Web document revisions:
+-------+
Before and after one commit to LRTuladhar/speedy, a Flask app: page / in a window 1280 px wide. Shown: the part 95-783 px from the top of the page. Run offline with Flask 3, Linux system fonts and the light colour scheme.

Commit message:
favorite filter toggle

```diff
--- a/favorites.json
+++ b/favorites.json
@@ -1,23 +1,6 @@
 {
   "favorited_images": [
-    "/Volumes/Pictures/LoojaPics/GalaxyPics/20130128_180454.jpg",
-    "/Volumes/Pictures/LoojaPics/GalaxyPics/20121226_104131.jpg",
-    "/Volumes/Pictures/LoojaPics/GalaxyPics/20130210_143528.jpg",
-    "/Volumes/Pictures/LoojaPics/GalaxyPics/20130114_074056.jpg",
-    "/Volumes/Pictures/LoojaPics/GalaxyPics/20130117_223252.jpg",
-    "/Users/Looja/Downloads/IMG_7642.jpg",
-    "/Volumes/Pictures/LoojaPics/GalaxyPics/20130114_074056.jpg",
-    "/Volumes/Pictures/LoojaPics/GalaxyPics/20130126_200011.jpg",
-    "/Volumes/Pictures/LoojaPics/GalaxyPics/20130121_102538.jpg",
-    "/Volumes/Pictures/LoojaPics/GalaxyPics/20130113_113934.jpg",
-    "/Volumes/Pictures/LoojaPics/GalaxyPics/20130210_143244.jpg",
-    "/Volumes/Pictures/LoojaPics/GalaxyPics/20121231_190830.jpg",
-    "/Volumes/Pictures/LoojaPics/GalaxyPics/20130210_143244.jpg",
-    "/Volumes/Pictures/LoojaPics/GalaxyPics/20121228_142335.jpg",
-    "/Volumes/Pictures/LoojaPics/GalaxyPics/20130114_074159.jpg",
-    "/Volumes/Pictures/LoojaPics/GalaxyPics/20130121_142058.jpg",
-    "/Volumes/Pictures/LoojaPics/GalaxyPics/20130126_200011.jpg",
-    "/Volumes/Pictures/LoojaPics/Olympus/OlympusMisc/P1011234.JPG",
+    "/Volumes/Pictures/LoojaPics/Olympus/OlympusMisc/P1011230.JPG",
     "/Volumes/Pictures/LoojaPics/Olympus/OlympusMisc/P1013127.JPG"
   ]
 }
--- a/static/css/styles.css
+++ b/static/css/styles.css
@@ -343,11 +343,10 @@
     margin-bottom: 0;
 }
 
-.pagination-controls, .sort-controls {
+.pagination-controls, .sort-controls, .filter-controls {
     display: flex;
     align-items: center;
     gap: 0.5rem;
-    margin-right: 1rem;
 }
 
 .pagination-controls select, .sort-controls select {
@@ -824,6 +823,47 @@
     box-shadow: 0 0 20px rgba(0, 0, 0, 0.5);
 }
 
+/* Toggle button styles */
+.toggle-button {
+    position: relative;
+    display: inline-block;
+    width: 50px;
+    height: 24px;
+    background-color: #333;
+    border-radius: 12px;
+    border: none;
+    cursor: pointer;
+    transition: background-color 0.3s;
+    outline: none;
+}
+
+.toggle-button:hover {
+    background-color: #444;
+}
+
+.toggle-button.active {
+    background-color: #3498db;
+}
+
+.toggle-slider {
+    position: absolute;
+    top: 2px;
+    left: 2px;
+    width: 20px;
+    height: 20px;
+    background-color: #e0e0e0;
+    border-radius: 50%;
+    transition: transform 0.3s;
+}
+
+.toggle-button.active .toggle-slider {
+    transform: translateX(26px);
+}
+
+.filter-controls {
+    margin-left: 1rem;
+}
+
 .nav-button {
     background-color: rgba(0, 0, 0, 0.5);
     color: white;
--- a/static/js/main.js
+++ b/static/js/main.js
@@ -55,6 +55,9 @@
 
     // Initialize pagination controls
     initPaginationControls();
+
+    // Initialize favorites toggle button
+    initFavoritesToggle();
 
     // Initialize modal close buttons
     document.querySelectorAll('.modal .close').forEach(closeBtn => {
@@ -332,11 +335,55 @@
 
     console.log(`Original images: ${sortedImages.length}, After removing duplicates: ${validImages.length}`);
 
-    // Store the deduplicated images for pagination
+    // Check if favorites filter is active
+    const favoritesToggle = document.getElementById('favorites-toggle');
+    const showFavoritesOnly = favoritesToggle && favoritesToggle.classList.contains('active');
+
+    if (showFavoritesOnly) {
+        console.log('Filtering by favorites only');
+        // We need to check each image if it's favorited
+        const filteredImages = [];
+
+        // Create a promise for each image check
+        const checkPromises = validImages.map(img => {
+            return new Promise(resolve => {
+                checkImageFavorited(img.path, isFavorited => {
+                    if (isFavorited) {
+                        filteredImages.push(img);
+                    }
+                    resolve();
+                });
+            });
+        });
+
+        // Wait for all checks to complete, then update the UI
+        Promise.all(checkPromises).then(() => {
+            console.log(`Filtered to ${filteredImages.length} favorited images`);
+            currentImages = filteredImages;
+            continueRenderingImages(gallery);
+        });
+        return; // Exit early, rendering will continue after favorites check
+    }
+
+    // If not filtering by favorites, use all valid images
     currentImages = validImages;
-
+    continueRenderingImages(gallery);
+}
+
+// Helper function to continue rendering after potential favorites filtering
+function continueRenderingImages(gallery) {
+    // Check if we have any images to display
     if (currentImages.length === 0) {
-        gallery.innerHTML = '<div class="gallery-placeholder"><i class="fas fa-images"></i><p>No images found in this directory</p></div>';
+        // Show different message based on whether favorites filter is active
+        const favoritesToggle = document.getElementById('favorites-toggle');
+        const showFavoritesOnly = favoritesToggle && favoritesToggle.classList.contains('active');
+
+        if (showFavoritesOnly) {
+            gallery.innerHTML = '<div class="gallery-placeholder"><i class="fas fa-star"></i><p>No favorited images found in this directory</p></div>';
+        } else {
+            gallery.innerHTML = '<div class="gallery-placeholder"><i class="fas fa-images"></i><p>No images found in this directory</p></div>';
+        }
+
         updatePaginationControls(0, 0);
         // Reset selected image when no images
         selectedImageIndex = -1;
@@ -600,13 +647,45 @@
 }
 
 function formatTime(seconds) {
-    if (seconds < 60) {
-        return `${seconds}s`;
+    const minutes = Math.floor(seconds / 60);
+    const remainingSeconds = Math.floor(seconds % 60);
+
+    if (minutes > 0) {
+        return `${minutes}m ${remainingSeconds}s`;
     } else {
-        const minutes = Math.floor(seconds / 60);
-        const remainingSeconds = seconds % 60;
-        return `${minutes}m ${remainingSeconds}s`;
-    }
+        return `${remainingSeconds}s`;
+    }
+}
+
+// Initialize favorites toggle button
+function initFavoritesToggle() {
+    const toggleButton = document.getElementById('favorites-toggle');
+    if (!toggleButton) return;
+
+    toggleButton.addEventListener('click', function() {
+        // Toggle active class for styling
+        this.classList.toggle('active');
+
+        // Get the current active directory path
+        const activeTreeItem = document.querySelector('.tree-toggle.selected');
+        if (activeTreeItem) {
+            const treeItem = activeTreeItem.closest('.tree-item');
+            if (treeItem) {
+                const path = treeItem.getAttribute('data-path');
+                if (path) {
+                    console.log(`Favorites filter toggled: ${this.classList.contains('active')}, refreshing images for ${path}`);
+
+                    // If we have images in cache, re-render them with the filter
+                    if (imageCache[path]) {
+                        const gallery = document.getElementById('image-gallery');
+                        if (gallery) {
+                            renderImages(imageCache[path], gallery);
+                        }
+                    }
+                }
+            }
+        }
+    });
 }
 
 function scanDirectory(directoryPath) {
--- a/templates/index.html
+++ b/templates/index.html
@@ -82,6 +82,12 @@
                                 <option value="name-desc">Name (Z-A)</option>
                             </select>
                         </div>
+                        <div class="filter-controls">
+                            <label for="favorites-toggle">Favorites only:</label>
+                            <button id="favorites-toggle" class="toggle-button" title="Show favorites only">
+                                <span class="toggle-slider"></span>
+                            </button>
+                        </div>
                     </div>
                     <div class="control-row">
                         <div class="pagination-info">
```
+-------+
EXERCISE REQUIREMENTS: Each line holding "remainingSeconds" in the records should be copied out.

RESPONSE TO THE TASK:
+    const remainingSeconds = Math.floor(seconds % 60);
+        return `${minutes}m ${remainingSeconds}s`;
-        const remainingSeconds = seconds % 60;
-        return `${minutes}m ${remainingSeconds}s`;
+        return `${remainingSeconds}s`;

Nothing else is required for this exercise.